Firm Operations Continue Uninterrupted During the Coronavirus. Click for More Information ›
Gair, Gair, Conason, Rubinowitz, Bloom, Hershenhorn, Steigman & Mackauf is a New York Plaintiff's personal injury law firm specializing in automobile accidents, construction accidents, medical malpractice, products liability, police misconduct and all types of New York personal injury litigation.
Published on:

New New York Mayor, Eric Adams, pledges to make streets safer and reduce car accident injuries and deaths in the city

Eric Adams wants to reduce car accident injuries and fatalitiesLast year, NYC Car accident fatalities reached their highest level since 2013 and the carnage continued in January. After a 15 year old girl was killed by a school bus in Brooklyn last week, (see previous blog)  Mayor Adams told New Yorkers that he plans to make the city safer by redesigning 1,000 intersections and use the NYPD to crack down on reckless drivers. Adams said that cyclists and drivers who failed to yield to pedestrians will be ticketed as well as drivers who run red lights or fail to stop at stop signs. The NYPD will also crack down on drivers and cyclists who do not yield to pedestrians while crossing intersections without stop signs. This new regulation is supposed to make safer around 1,200 intersections that have no signalization in the city.

Adams held his press conference at the intersection of Caton Ave and Coney Island Avenue and said 26 people suffered injuries in car accidents at this particular intersection and that 5 other people died in auto accidents on Coney Island Avenue. The mayor wants to focus on improving intersections in the city and make them safer for pedestrians and cyclists. Previous statistics indicate that most accidents resulting in injuries or deaths in New York City occurred at intersections. Therefore intersections have to be safer.

The mayor pledged that by the end of 2022, 1,000 intersections in New York City will be improved. These improvements include the addition of 100 raised pedestrian crossings and 100 bike corrals at intersections. Some parking places where big vehicles reduce visibility for pedestrians will be removed as well.

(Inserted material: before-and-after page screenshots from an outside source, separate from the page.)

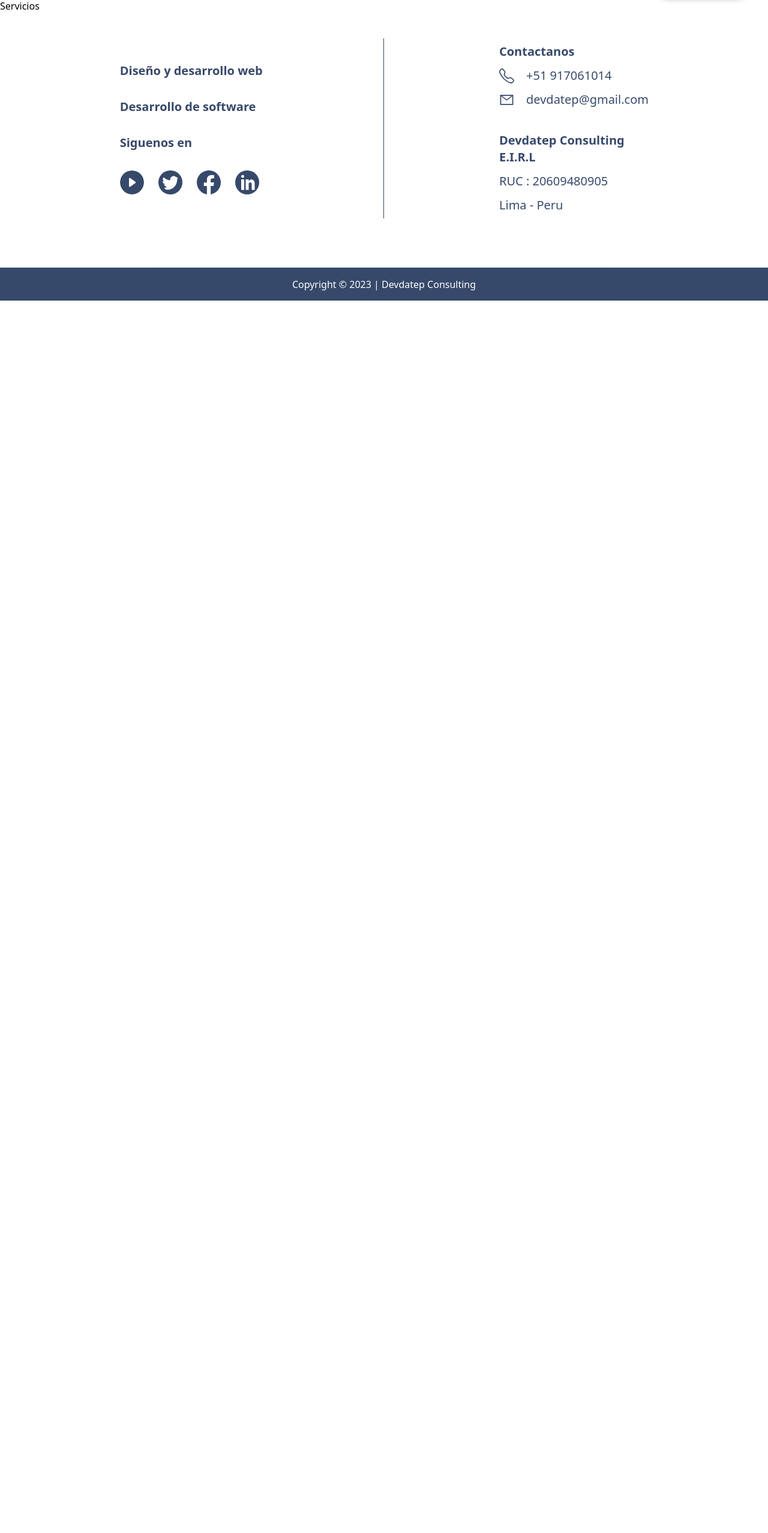
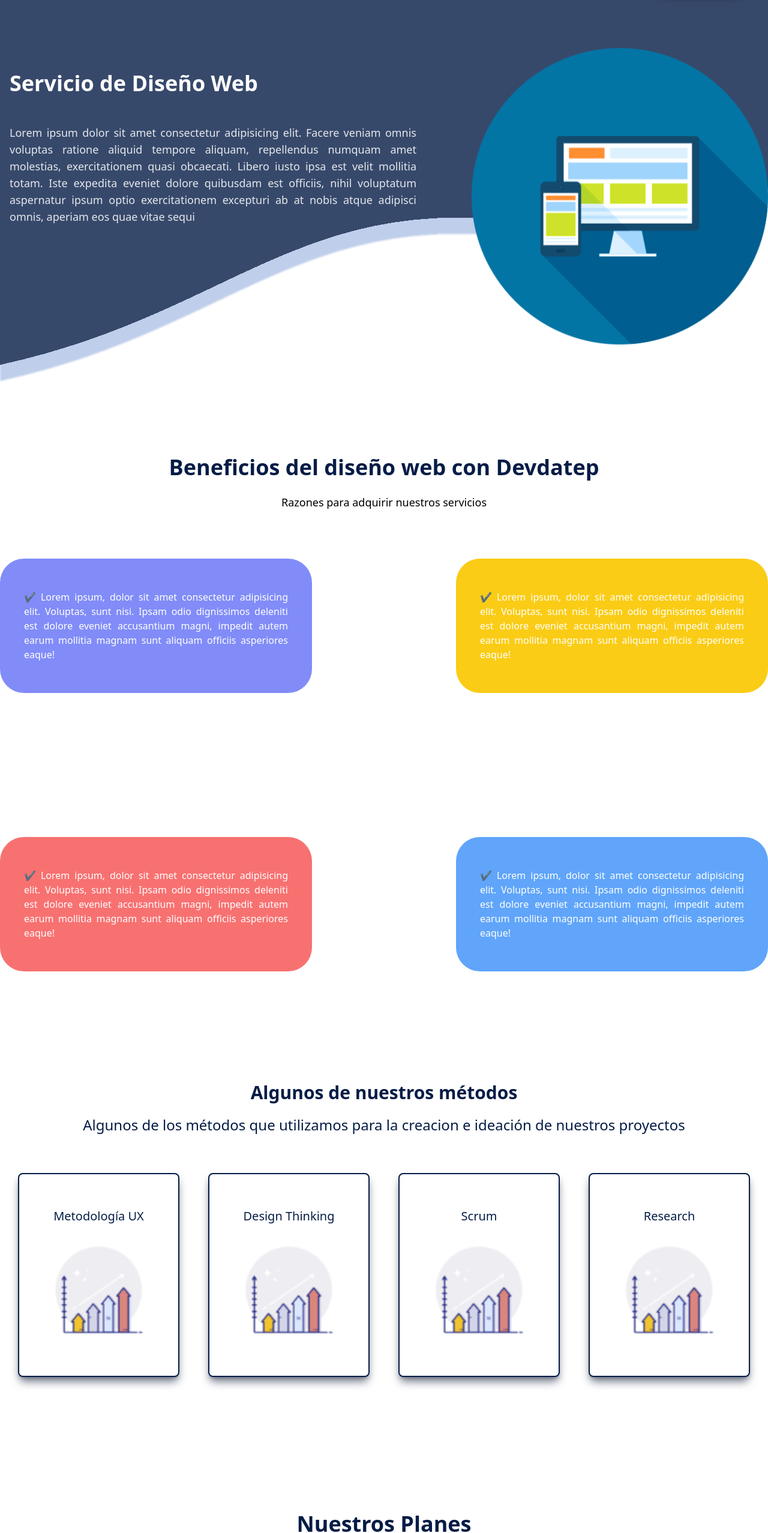
Before and after one commit to Nicolas-Flores-22/LandingDevDatep, a React (Vite) app: page /servicios in a window 1280 px wide. Shown: the part 71-2626 px from the top of the page at 60% size. Before the commit the page ends 800 px from the top, so only its background shows below. Built offline with nearby package versions, Linux system fonts and the light colour scheme.

Commit message:
wip: :construction: service page implementing

```diff
--- a/src/pages/public/Services.tsx
+++ b/src/pages/public/Services.tsx
@@ -1,8 +1,150 @@
+import pc from '../../assets/pc-service.svg'
+import diferencia1 from '../../assets/diferencia_imagen_1.svg'
+
 const Services = () => {
   return (
-    <div>
-      Servicios
-    </div>
+    <>
+      <section className='w-full'>
+        <div className="flex justify-center w-full lg:h-[80vh] bg-[url('./assets/Union.svg')] bg-cover bg-no-repeat">
+          <div className='max-w-[1440px]'>
+            <div className='flex flex-col lg:flex-row mt-8 lg:mt-[65px]'>
+              <div className='flex flex-col py-10 m-4'>
+                <h2 className='font-sans mb-12 text-3xl sm:text-4xl font-bold text-white'>
+                  Servicio de Diseño Web
+                </h2>
+                <p className='mb-8 mr-9 text-lg text-gray-200 text-justify'>
+                  Lorem ipsum dolor sit amet consectetur adipisicing elit.
+                  Facere veniam omnis voluptas ratione aliquid tempore aliquam,
+                  repellendus numquam amet molestias, exercitationem quasi
+                  obcaecati. Libero iusto ipsa est velit mollitia totam. Iste
+                  expedita eveniet dolore quibusdam est officiis, nihil
+                  voluptatum aspernatur ipsum optio exercitationem excepturi ab
+                  at nobis atque adipisci omnis, aperiam eos quae vitae sequi
+                </p>
+              </div>
+              <img src={pc} alt='pc-hero-section' className='ml-10' />
+            </div>
+          </div>
+        </div>
+      </section>
+      <section className='w-full'>
+        <div className='flex justify-center w-full'>
+          <div className='max-w-[1440px]'>
+            <div className='flex flex-col mt-8 lg:mt-[65px]'>
+              <div className='flex flex-col justify-center text-center py-10 m-4'>
+                <h2 className='font-sans text-4xl text-[#051C46] font-bold'>
+                  Beneficios del diseño web con Devdatep
+                </h2>
+                <p className='font-sans text-lg py-6'>
+                  Razones para adquirir nuestros servicios
+                </p>
+              </div>
+              <div className='grid grid-cols-2 gap-60'>
+                <div className='p-7 rounded-[40px] bg-indigo-400 z-10'>
+                  <p className='font-sans text-s text-white px-3 py-6 text-justify'>
+                    &#10004; Lorem ipsum, dolor sit amet consectetur adipisicing
+                    elit. Voluptas, sunt nisi. Ipsam odio dignissimos deleniti
+                    est dolore eveniet accusantium magni, impedit autem earum
+                    mollitia magnam sunt aliquam officiis asperiores eaque!
+                  </p>
+                </div>
+
+                <div className='p-7 rounded-[40px] bg-yellow-400'>
+                  <p className='font-sans text-s text-white px-3 py-6 text-justify'>
+                    &#10004; Lorem ipsum, dolor sit amet consectetur adipisicing
+                    elit. Voluptas, sunt nisi. Ipsam odio dignissimos deleniti
+                    est dolore eveniet accusantium magni, impedit autem earum
+                    mollitia magnam sunt aliquam officiis asperiores eaque!
+                  </p>
+                </div>
+                <div className='p-7 rounded-[40px] bg-red-400'>
+                  <p className='font-sans text-s text-white px-3 py-6 text-justify'>
+                    &#10004; Lorem ipsum, dolor sit amet consectetur adipisicing
+                    elit. Voluptas, sunt nisi. Ipsam odio dignissimos deleniti
+                    est dolore eveniet accusantium magni, impedit autem earum
+                    mollitia magnam sunt aliquam officiis asperiores eaque!
+                  </p>
+                </div>
+                <div className='p-7 rounded-[40px] bg-blue-400'>
+                  <p className='font-sans text-s text-white px-3 py-6 text-justify'>
+                    &#10004; Lorem ipsum, dolor sit amet consectetur adipisicing
+                    elit. Voluptas, sunt nisi. Ipsam odio dignissimos deleniti
+                    est dolore eveniet accusantium magni, impedit autem earum
+                    mollitia magnam sunt aliquam officiis asperiores eaque!
+                  </p>
+                </div>
+              </div>
+            </div>
+          </div>
+        </div>
+      </section>
+      <section className='w-full'>
+        <div className='flex w-full h-auto lg:h-[700px] mt-20 bg-cover bg-no-repeat '>
+          <div className='w-full flex flex-col items-center gap-16 justify-center max-w-[1300px] mx-auto'>
+            <div className='flex flex-col gap-5'>
+              <h2 className='text-3xl font-bold text-center text-[#051C46]'>
+                Algunos de nuestros métodos
+              </h2>
+              <p className='text-xl sm:text-2xl font-normal text-center text-[#051C46]'>
+                Algunos de los métodos que utilizamos para la creacion e
+                ideación de nuestros proyectos
+              </p>
+            </div>
+            <div className='flex justify-center items-center flex-wrap gap-6 lg:gap-x-12'>
+              <div className='w-4/5 sm:w-1/3 lg:w-[269px] lg:h-[340px] bg-white rounded-lg border-2 border-[#051C46] shadow-lg shadow-gray-500'>
+                <div className='flex flex-col py-7 lg:py-14 gap-7 items-center justify-center'>
+                  <p className='text-[#051C46] text-xl'>Metodología UX</p>
+                  <img src={diferencia1} alt='' />
+                </div>
+              </div>
+              <div className='w-4/5 sm:w-1/3 lg:w-[269px] lg:h-[340px] bg-white rounded-lg border-2 border-[#051C46] shadow-lg shadow-gray-500'>
+                <div className='flex flex-col py-7 lg:py-14 gap-7 items-center justify-center'>
+                  <p className='text-[#051C46] text-xl'>Design Thinking</p>
+                  <img src={diferencia1} alt='' />
+                </div>
+              </div>
+              <div className='w-4/5 sm:w-1/3 lg:w-[269px] lg:h-[340px] bg-white rounded-lg border-2 border-[#051C46] shadow-lg shadow-gray-500'>
+                <div className='flex flex-col py-7 lg:py-14 gap-7 items-center justify-center'>
+                  <p className='text-[#051C46] text-xl'>Scrum</p>
+                  <img src={diferencia1} alt='' />
+                </div>
+              </div>
+              <div className='w-4/5 sm:w-1/3 lg:w-[269px] lg:h-[340px] bg-white rounded-lg border-2 border-[#051C46] shadow-lg shadow-gray-500'>
+                <div className='flex flex-col py-7 lg:py-14 gap-7 items-center justify-center'>
+                  <p className='text-[#051C46] text-xl'>Research</p>
+                  <img src={diferencia1} alt='' />
+                </div>
+              </div>
+            </div>
+          </div>
+        </div>
+      </section>
+      <section className='w-full'>
+        <div className='flex justify-center w-full'>
+          <div className='max-w-[1440px]'>
+            <div className='flex flex-col mt-8 lg:mt-[65px]'>
+              <div className='flex flex-col justify-center text-center py-10 m-4'>
+                <h2 className='font-sans text-4xl text-[#051C46] font-bold'>
+                  Nuestros Planes
+                </h2>
+                <p className='font-sans text-lg py-6'>¿Qué te ofrecemos?</p>
+              </div>
+              <div>
+                <div>DINERO</div>
+                <h4>Tipo de servicio</h4>
+                <ul>
+                  <li>1</li>
+                  <li>2</li>
+                  <li>3</li>
+                  <li>4</li>
+                </ul>
+                <button>MORE INFORMATION</button>
+              </div>
+            </div>
+          </div>
+        </div>
+      </section>
+    </>
   )
 }
 
```
Also changed, not shown: src/assets/pc-service.svg (added).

The mayor also said that he wants to “double down” on enforcement of drivers and cyclists who fail to yield to pedestrians. It is not sure if he meant doubling the tickets or doubling the number of cops in the street. (read more in the Gothamist)

Picture of Eric Adams: courtesy of Wikipedia